> [PROBLEM TO SOLVE]: Reproduce every entry word for word. Drop all pictures from the copy.

[Image comparison data]
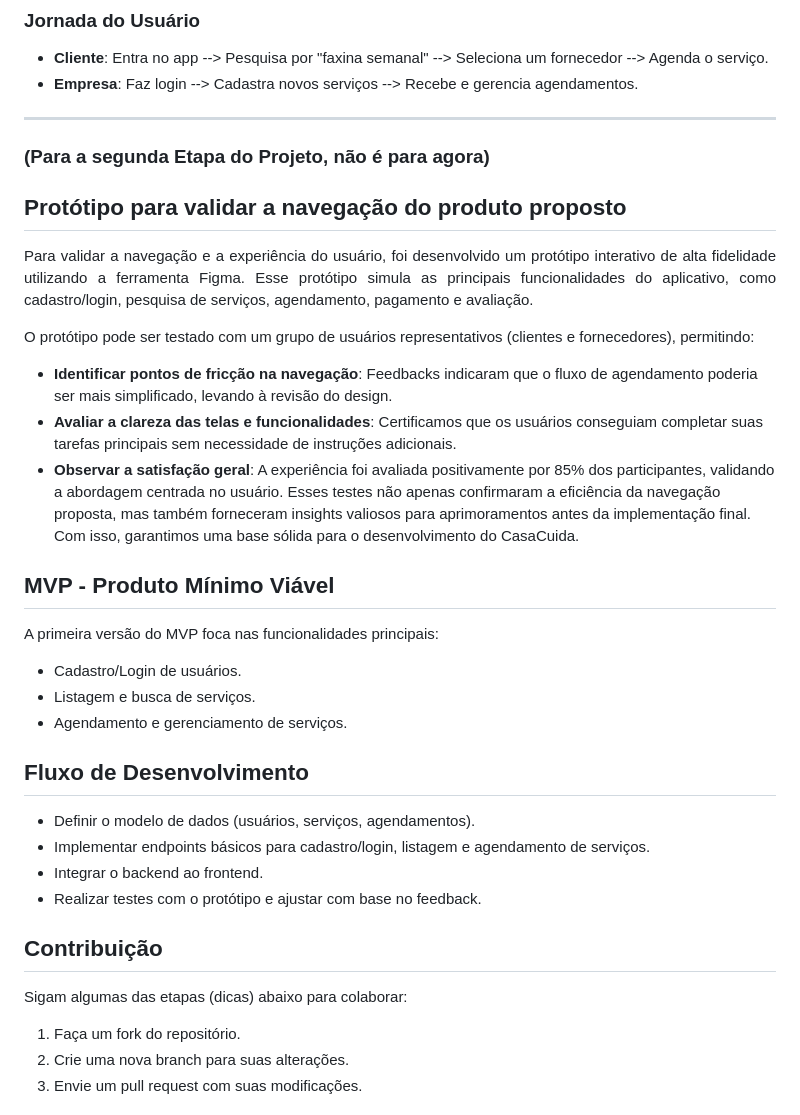
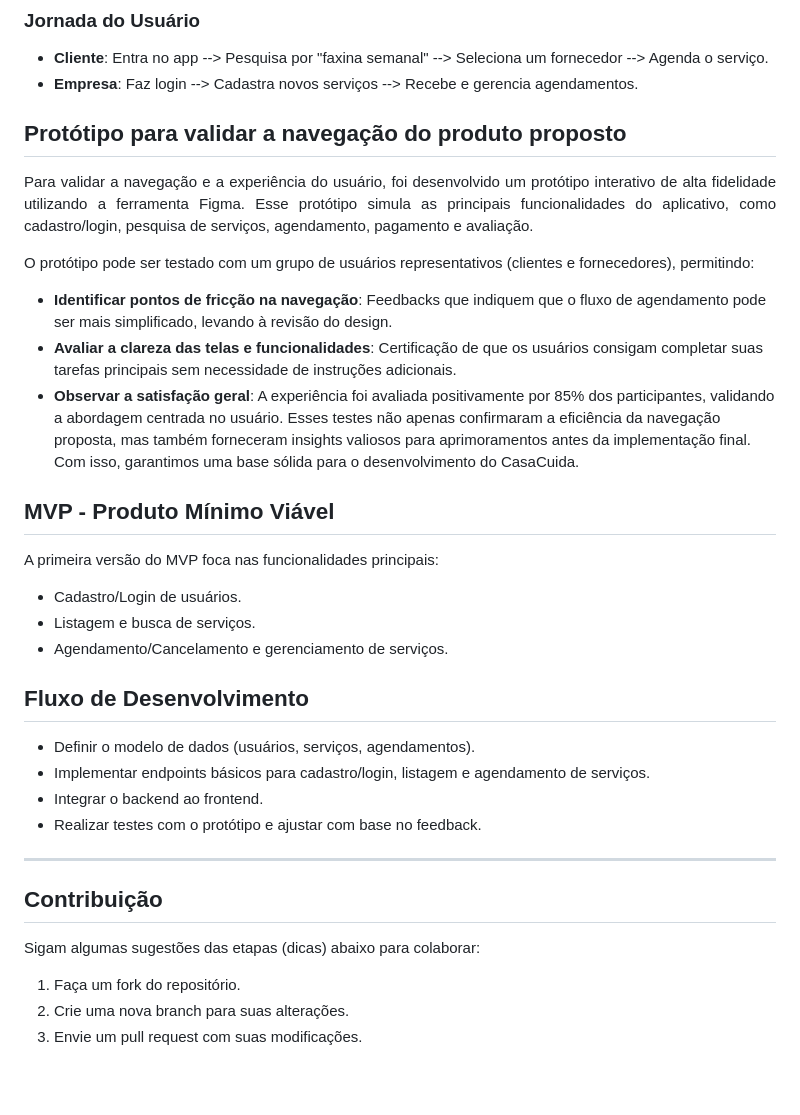
Before and after one commit to SRLB50/PI---Minimum-Viable-Product, a Markdown page: README.md, the part around the change. GitHub-like rendering; blank space fills up the shorter version.

```diff
--- a/README.md
+++ b/README.md
@@ -89,24 +89,14 @@ Esses fatores posicionam o CasaCuida como uma solução confiável, acessível e
 - **Cliente**: Entra no app --> Pesquisa por "faxina semanal" --> Seleciona um fornecedor --> Agenda o serviço.
 - **Empresa**: Faz login --> Cadastra novos serviços --> Recebe e gerencia agendamentos.
 
-
-
-
-
-
-
-______________________________________________________________________________________________________________________________________________________
-
-### (Para a segunda Etapa do Projeto, não é para agora)
-
 ## Protótipo para validar a navegação do produto proposto
 
 <p align="justify">Para validar a navegação e a experiência do usuário, foi desenvolvido um protótipo interativo de alta fidelidade utilizando a ferramenta Figma.
 Esse protótipo simula as principais funcionalidades do aplicativo, como cadastro/login, pesquisa de serviços, agendamento, pagamento e avaliação.</p>
 <p align="justify">O protótipo pode ser testado com um grupo de usuários representativos (clientes e fornecedores), permitindo:
 
-- **Identificar pontos de fricção na navegação**: Feedbacks indicaram que o fluxo de agendamento poderia ser mais simplificado, levando à revisão do design.
-- **Avaliar a clareza das telas e funcionalidades**: Certificamos que os usuários conseguiam completar suas tarefas principais sem necessidade de instruções adicionais.
+- **Identificar pontos de fricção na navegação**: Feedbacks que indiquem que o fluxo de agendamento pode ser mais simplificado, levando à revisão do design.
+- **Avaliar a clareza das telas e funcionalidades**: Certificação de que os usuários consigam completar suas tarefas principais sem necessidade de instruções adicionais.
 - **Observar a satisfação geral**: A experiência foi avaliada positivamente por 85% dos participantes, validando a abordagem centrada no usuário.
 Esses testes não apenas confirmaram a eficiência da navegação proposta, mas também forneceram insights valiosos para aprimoramentos antes da implementação final. Com isso, garantimos uma base sólida para o desenvolvimento do CasaCuida.</p>
 
@@ -114,7 +104,7 @@ Esses testes não apenas confirmaram a eficiência da navegação proposta, mas
 A primeira versão do MVP foca nas funcionalidades principais:
 - Cadastro/Login de usuários.
 - Listagem e busca de serviços.
-- Agendamento e gerenciamento de serviços.
+- Agendamento/Cancelamento e gerenciamento de serviços.
 
 ## Fluxo de Desenvolvimento
 - Definir o modelo de dados (usuários, serviços, agendamentos).
@@ -122,11 +112,9 @@ A primeira versão do MVP foca nas funcionalidades principais:
 - Integrar o backend ao frontend.
 - Realizar testes com o protótipo e ajustar com base no feedback.
 
-
-
-
+______________________________________________________________________________________________________________________________________________________________________________________________________________
 ## Contribuição
-Sigam algumas das etapas (dicas) abaixo para colaborar:
+Sigam algumas sugestões das etapas (dicas) abaixo para colaborar:
 1. Faça um fork do repositório.
 2. Crie uma nova branch para suas alterações.
 3. Envie um pull request com suas modificações.
```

> [SOLUTION]:
Before and after one commit to SRLB50/PI---Minimum-Viable-Product, a Markdown page: README.md, the part around the change. GitHub-like rendering; blank space fills up the shorter version.

```diff
--- a/README.md
+++ b/README.md
@@ -89,24 +89,14 @@ Esses fatores posicionam o CasaCuida como uma solução confiável, acessível e
 - **Cliente**: Entra no app --> Pesquisa por "faxina semanal" --> Seleciona um fornecedor --> Agenda o serviço.
 - **Empresa**: Faz login --> Cadastra novos serviços --> Recebe e gerencia agendamentos.
 
-
-
-
-
-
-
-______________________________________________________________________________________________________________________________________________________
-
-### (Para a segunda Etapa do Projeto, não é para agora)
-
 ## Protótipo para validar a navegação do produto proposto
 
 <p align="justify">Para validar a navegação e a experiência do usuário, foi desenvolvido um protótipo interativo de alta fidelidade utilizando a ferramenta Figma.
 Esse protótipo simula as principais funcionalidades do aplicativo, como cadastro/login, pesquisa de serviços, agendamento, pagamento e avaliação.</p>
 <p align="justify">O protótipo pode ser testado com um grupo de usuários representativos (clientes e fornecedores), permitindo:
 
-- **Identificar pontos de fricção na navegação**: Feedbacks indicaram que o fluxo de agendamento poderia ser mais simplificado, levando à revisão do design.
-- **Avaliar a clareza das telas e funcionalidades**: Certificamos que os usuários conseguiam completar suas tarefas principais sem necessidade de instruções adicionais.
+- **Identificar pontos de fricção na navegação**: Feedbacks que indiquem que o fluxo de agendamento pode ser mais simplificado, levando à revisão do design.
+- **Avaliar a clareza das telas e funcionalidades**: Certificação de que os usuários consigam completar suas tarefas principais sem necessidade de instruções adicionais.
 - **Observar a satisfação geral**: A experiência foi avaliada positivamente por 85% dos participantes, validando a abordagem centrada no usuário.
 Esses testes não apenas confirmaram a eficiência da navegação proposta, mas também forneceram insights valiosos para aprimoramentos antes da implementação final. Com isso, garantimos uma base sólida para o desenvolvimento do CasaCuida.</p>
 
@@ -114,7 +104,7 @@ Esses testes não apenas confirmaram a eficiência da navegação proposta, mas
 A primeira versão do MVP foca nas funcionalidades principais:
 - Cadastro/Login de usuários.
 - Listagem e busca de serviços.
-- Agendamento e gerenciamento de serviços.
+- Agendamento/Cancelamento e gerenciamento de serviços.
 
 ## Fluxo de Desenvolvimento
 - Definir o modelo de dados (usuários, serviços, agendamentos).
@@ -122,11 +112,9 @@ A primeira versão do MVP foca nas funcionalidades principais:
 - Integrar o backend ao frontend.
 - Realizar testes com o protótipo e ajustar com base no feedback.
 
-
-
-
+______________________________________________________________________________________________________________________________________________________________________________________________________________
 ## Contribuição
-Sigam algumas das etapas (dicas) abaixo para colaborar:
+Sigam algumas sugestões das etapas (dicas) abaixo para colaborar:
 1. Faça um fork do repositório.
 2. Crie uma nova branch para suas alterações.
 3. Envie um pull request com suas modificações.
```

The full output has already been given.